Oh but the Big Ben Looks so lovely from the Thames

Today I had a lunch meeting/appointment with Fr. LEV of Our Lady OPS. It was a good talk. However, afterwards I feel less ready to cross the Tiber. Yes, there's like gang warfare over on the Thames side of things, but really, is it that bad? There's actually a nice peaceful part where you can hardly see the waters churning.
I'll probably try a one on one RCIA, see how that works out. It may work out, it may not. Let's see.

Tuesday, July 08, 2008


Normally this would go over to the more popular blog but I want to hash it out a bit here.

Growing up in FL there was a community center that was about 3 blocks from the house. Attached to it was a swimming pool where we paid .50- 2.00? for entry and the right to splash around. From as early as I can remember to even now, I have made use in some way of this community center. As a kid the greatest thing about it were the swings, where you could swing real high and jump off. Rubbery seats that were as hot as all get out in the noonday Florida sun and metal chain link served as an object of fun. Inside the center, lame board games, basketball you couldn't play (other kids bigger & better players than you) and an adult who was busy doing something else. As I got older, it was the place I went to vote. Last year, it was the place where the family had the repast for my grandmother (not the mean one, she's still alive).
Now, when people speak of community centers around Shaw, I question if those places would serve me as well as the one in Florida. I doubt it. The focus is on kids. Well I don't have any and I'm not one. I'm sort of doubting that the ones on my block would go to a center as their parents and guardians keep them on a short leash. As in don't leave the block and be where I can see/hear you leash. There might be a few others who may get permission to go, but I wonder realistically how often they'd go, and what else they'd fill their days with?
The Kennedy Rec Center is a nice center and does get to a variey of people in the neighborhood and probably does more in the way of reaching out to community. Not just the kids, though they make up a huge block of who I see. I also see adults of the white mid-class variety on the tennis courts. There are classes offered that reach out to seniors and not-so seniors. There is meeting space, a weight room, in other words, other things for non-youths that would bring not just 1 or 2 segments of the community.

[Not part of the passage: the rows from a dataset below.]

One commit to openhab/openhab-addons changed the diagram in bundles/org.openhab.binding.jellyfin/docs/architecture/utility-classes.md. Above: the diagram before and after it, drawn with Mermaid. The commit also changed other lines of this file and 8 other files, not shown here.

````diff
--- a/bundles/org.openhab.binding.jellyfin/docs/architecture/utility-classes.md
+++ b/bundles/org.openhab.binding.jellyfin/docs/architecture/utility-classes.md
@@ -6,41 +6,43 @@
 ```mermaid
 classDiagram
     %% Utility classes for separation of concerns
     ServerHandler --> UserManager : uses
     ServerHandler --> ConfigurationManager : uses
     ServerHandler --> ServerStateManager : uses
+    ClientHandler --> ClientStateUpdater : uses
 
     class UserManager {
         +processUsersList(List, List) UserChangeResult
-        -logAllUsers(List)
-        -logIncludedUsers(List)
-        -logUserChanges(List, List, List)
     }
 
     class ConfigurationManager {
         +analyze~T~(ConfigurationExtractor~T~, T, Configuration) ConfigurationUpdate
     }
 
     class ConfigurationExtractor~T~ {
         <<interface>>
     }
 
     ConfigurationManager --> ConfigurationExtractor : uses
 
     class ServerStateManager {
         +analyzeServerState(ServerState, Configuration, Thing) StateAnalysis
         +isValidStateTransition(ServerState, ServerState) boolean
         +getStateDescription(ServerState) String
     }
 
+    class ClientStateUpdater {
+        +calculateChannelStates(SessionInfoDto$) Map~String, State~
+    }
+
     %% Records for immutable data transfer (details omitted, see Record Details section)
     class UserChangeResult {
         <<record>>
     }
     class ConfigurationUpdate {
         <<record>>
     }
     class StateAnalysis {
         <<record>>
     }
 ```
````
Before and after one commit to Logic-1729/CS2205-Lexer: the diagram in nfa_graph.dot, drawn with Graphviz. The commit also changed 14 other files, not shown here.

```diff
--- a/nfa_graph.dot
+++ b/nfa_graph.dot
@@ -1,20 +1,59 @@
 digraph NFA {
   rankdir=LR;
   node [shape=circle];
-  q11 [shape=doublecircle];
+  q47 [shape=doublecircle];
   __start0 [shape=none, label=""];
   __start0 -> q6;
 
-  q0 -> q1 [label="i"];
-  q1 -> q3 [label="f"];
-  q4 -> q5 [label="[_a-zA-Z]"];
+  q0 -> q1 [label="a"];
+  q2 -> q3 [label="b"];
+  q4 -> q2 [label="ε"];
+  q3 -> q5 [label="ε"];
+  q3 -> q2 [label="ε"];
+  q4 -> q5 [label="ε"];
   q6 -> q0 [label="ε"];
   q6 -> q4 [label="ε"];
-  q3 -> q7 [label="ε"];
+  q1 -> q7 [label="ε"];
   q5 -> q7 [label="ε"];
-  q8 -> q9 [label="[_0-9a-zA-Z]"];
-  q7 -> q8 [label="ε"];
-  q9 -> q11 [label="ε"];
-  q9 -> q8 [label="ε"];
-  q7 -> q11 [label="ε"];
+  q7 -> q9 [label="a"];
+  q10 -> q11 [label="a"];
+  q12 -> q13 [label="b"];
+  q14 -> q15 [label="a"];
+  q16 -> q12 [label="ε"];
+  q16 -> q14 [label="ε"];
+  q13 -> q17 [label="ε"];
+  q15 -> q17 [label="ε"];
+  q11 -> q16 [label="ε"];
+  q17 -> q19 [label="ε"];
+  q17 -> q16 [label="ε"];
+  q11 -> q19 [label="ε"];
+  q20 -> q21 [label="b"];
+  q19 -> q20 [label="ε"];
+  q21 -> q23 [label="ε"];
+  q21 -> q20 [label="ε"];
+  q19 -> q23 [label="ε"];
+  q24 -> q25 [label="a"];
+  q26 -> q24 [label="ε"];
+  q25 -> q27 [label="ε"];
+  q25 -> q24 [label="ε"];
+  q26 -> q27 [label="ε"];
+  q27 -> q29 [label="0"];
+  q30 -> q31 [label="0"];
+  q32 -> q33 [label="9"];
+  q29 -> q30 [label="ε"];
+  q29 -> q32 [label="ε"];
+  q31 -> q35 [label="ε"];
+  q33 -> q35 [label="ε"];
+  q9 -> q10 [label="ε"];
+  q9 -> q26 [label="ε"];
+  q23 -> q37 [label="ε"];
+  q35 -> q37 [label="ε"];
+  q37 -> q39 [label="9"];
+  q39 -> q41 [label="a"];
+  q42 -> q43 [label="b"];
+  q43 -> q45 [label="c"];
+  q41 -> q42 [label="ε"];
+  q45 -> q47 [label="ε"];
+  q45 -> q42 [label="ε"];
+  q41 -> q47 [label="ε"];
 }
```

Wednesday, July 02, 2008

A bunch of superheroes

The man to runs the joint where I work likes to be called "professor" as opposed to "the Archivist" or Dr. Such N. Such. "The Professor" sounds like a comic book character, like Professor Xavier of the X-Men.
So say we had a agency of superheroes within the agency. So up top we have The Professor, who can only appoint powers. Then we have the Librarian who can access any published material in English with just his mind. The the Conservator, who has nifty weapons like the spatula of DEATH, and glues, and tape and mylar. The Conservator can trap bad-guys in mylar so tough that they can escape. The Electronic Archivist who is like the Librarian but can access any thing that is in any computer, despite firewalls, that is linked up somehow, with his mind. The Intern who can copy anything, documents, voices, appearances at will. And lastly, the Records Manager who can walk into any building and and immediately has knowledge of every record, electronic, A/V or textual in said building right down to every single Post-it Note.
Over at the Library of Congress the other Librarian (there would be several in this universe) has a whole team of minor librarians with superpowers as well as the Poet, who has the power of suggestion. The Musicologist, who can do fancy things with notes and can play ever know musical instrument. And the Cataloger who can put anything in oder, not so much a superpower but rather OCD on steroids.
The superheroes go out and fight waste and corruption in he government until their operation is cut down by their arch nemeses, the President of the United States. The Conservator goes rogue and becomes a murderess for hire and the Records Manager becomes a corporate spy. The Cataloger goes insane and is locked away, forever.